Existing home sales plummeted to 5.05 million units in January compared to 5.44 million in December.
This is solidly below the 5.5 million units that economists had been expecting.
NAR: Existing-home sales fell in January but are above year-ago levels, according to the National Association of Realtors®.
Existing-home sales – including single-family, townhomes, condominiums and co-ops – dropped 7.2 per cent to a seasonally adjusted annual rate1 of 5.05 million units in January from a revised 5.44 million in December, but remain 11.5 per cent above the 4.53 million-unit level in January 2009.
Lawrence Yun, NAR chief economist, said there is still some delay between shopping and closing that affected current sales. “Most of the completed deals in January were based on contracts in November and December. People who got into the market after the home buyer tax credit was extended in November have only recently started to offer contracts, so it will take a couple months to close those sales,” he said. “Still, the latest monthly sales decline is not encouraging, and raises concern about the strength of a recovery.”

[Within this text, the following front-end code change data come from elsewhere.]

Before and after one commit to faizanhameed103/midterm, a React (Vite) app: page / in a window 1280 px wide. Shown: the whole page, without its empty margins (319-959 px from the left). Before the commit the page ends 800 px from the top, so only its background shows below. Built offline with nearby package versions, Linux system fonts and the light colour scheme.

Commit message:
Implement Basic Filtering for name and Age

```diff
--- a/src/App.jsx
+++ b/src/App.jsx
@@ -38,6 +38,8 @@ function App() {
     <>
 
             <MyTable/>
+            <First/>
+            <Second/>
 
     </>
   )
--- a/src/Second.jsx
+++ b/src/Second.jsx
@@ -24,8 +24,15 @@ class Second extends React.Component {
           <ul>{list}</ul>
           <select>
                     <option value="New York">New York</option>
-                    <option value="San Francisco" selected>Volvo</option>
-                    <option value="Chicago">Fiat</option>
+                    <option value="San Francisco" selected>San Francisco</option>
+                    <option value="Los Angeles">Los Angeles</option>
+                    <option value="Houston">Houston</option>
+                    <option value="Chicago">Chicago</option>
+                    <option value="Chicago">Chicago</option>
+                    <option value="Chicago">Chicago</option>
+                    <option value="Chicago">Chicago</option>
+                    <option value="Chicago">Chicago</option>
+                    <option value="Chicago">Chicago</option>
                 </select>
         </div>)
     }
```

Total housing inventory at the end of January fell 0.5 per cent to 3.27 million existing homes available for sale, which represents a 7.8-month supply2 at the current sales pace, up from a 7.2-month supply in December. Raw unsold inventory is 9.6 per cent below a year ago, and is at the lowest level since March 2006.
“Activity should be picking up strongly in late spring as buyers take advantage of the tax credit, which is critical to absorb distressed properties reaching the market and to continually chip away at inventory,” Yun said. “With a downtrend in the number of homes on the market, especially in the lower price ranges, values are beginning to firm but with great variance around the country.”
The national median existing-home price3 for all housing types was $164,700 in January, unchanged from a year earlier. Distressed homes, which accounted for 38 per cent of sales last month, continue to downwardly distort the median price because they typically are discounted in comparison with traditional homes in the same area.
A parallel NAR practitioner survey4 shows first-time buyers purchased 40 per cent of homes in January, down from 43 per cent in December. Investors accounted for 17 per cent of transactions in January, up from 15 per cent in December; the remaining sales were to repeat buyers. The survey also shows that buyer traffic increased 9.4 per cent in January.
NAR President Vicki Cox Golder, owner of Vicki L. Cox & Associates in Tucson, Ariz., said buying a home in the current environment has become more challenging. “First-time buyers and others who need a mortgage are increasingly losing out to all-cash investors for the best bargains in many areas, particularly for foreclosed homes where cash is king,” she said.
“Inventory conditions vary by price range, and of course there are major differences depending on location. Realtors® are the best buyer resource for strategies on winning bids in increasingly competitive markets,” Golder said. “The bidding for more desirable homes will only accelerate between now and the April 30 contract deadline to qualify for a tax credit of up to $8,000.”
According to Freddie Mac, the national average commitment rate for a 30-year, conventional, fixed-rate mortgage edged up to 5.03 per cent in January from 4.93 per cent in December; the rate was 5.05 per cent in January 2009.
Single-family home sales fell 6.9 per cent to a seasonally adjusted annual rate of 4.43 million in January from a level of 4.76 million in December, but are 8.6 per cent above the 4.08 million pace in January 2009. The median existing single-family home price was $163,600 in January, down 0.4 per cent from a year ago.
Existing condominium and co-op sales dropped 8.1 per cent to a seasonally adjusted annual rate of 620,000 in January from 675,000 in December, but are 38.1 per cent above the 449,000-unit level a year ago. The median existing condo price5 was $172,400 in January, which is 1.4 per cent higher than January 2009.
Regionally, existing-home sales in the Northeast fell 10.9 per cent to an annual pace of 820,000 in January but are 22.4 per cent above a year ago. The median price in the Northeast was $245,300, a gain of 8.8 per cent from January 2009.
Existing-home sales in the Midwest declined 6.9 per cent in January to a level of 1.08 million but are 8.0 per cent higher than January 2009. The median price in the Midwest was $130,300, which is 1.0 per cent below a year ago.
In the South, existing-home sales dropped 7.4 per cent to an annual pace of 1.87 million in January but are 12.0 per cent above a year ago. The median price in the South was $140,200, down 2.0 per cent from January 2009.
Existing-home sales in the West declined 5.2 per cent to an annual rate of 1.28 million in January but are 7.6 per cent higher than January 2009. The median price in the West was $203,400, down 5.8 per cent from a year ago.
The National Association of Realtors®, “The Voice for Real Estate,” is America’s largest trade association, representing 1.2 million members involved in all aspects of the residential and commercial real estate industries.